[Dataset excerpts]

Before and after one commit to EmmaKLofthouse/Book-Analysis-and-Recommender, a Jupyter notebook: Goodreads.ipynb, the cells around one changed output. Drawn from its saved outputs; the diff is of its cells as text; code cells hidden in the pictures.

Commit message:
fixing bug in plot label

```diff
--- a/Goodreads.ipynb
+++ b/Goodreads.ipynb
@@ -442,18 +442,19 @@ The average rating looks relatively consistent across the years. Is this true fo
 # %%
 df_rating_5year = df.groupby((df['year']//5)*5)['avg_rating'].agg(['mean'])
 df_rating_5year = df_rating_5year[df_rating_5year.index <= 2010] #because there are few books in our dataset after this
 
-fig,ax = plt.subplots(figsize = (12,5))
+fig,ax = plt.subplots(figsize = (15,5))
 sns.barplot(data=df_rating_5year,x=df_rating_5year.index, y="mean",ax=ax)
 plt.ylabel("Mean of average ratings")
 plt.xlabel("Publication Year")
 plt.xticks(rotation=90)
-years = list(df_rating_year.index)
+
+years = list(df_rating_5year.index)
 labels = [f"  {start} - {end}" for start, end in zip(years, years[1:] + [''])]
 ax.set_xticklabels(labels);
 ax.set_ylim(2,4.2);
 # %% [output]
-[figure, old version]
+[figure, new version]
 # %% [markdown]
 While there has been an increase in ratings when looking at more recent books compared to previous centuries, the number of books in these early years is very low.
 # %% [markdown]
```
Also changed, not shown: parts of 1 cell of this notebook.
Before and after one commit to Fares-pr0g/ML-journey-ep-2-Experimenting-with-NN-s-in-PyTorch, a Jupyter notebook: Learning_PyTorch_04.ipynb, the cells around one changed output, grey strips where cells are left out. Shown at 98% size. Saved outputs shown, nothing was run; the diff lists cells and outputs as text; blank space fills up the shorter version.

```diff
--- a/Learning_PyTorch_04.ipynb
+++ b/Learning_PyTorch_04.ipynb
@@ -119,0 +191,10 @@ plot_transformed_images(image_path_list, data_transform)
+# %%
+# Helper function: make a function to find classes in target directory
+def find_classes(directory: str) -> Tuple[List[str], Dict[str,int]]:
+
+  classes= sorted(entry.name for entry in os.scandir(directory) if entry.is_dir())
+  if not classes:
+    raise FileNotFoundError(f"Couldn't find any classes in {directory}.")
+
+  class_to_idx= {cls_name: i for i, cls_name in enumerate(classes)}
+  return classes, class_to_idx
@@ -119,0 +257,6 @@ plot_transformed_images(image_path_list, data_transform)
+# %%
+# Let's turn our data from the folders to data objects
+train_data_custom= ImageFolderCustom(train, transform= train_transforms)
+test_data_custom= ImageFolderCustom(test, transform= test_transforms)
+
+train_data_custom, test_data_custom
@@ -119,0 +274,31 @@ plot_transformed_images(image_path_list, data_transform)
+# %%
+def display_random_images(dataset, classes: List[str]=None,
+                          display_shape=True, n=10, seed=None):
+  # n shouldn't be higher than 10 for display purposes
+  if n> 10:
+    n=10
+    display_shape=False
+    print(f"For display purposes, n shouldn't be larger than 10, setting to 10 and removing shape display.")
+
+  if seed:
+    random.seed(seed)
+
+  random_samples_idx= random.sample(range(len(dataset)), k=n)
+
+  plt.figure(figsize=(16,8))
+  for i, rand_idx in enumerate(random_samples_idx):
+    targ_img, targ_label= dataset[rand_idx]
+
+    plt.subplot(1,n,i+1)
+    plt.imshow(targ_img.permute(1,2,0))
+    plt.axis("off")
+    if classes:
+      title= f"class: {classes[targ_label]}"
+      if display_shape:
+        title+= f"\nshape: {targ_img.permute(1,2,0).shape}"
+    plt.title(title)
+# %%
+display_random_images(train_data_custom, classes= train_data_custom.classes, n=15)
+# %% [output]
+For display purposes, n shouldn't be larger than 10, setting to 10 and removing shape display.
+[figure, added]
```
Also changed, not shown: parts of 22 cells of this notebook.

= WORK INSTRUCTIONS =
Provide the number of lines above in which the word "version" appears, with no further words.

= OUTPUT OF THE TASK =
3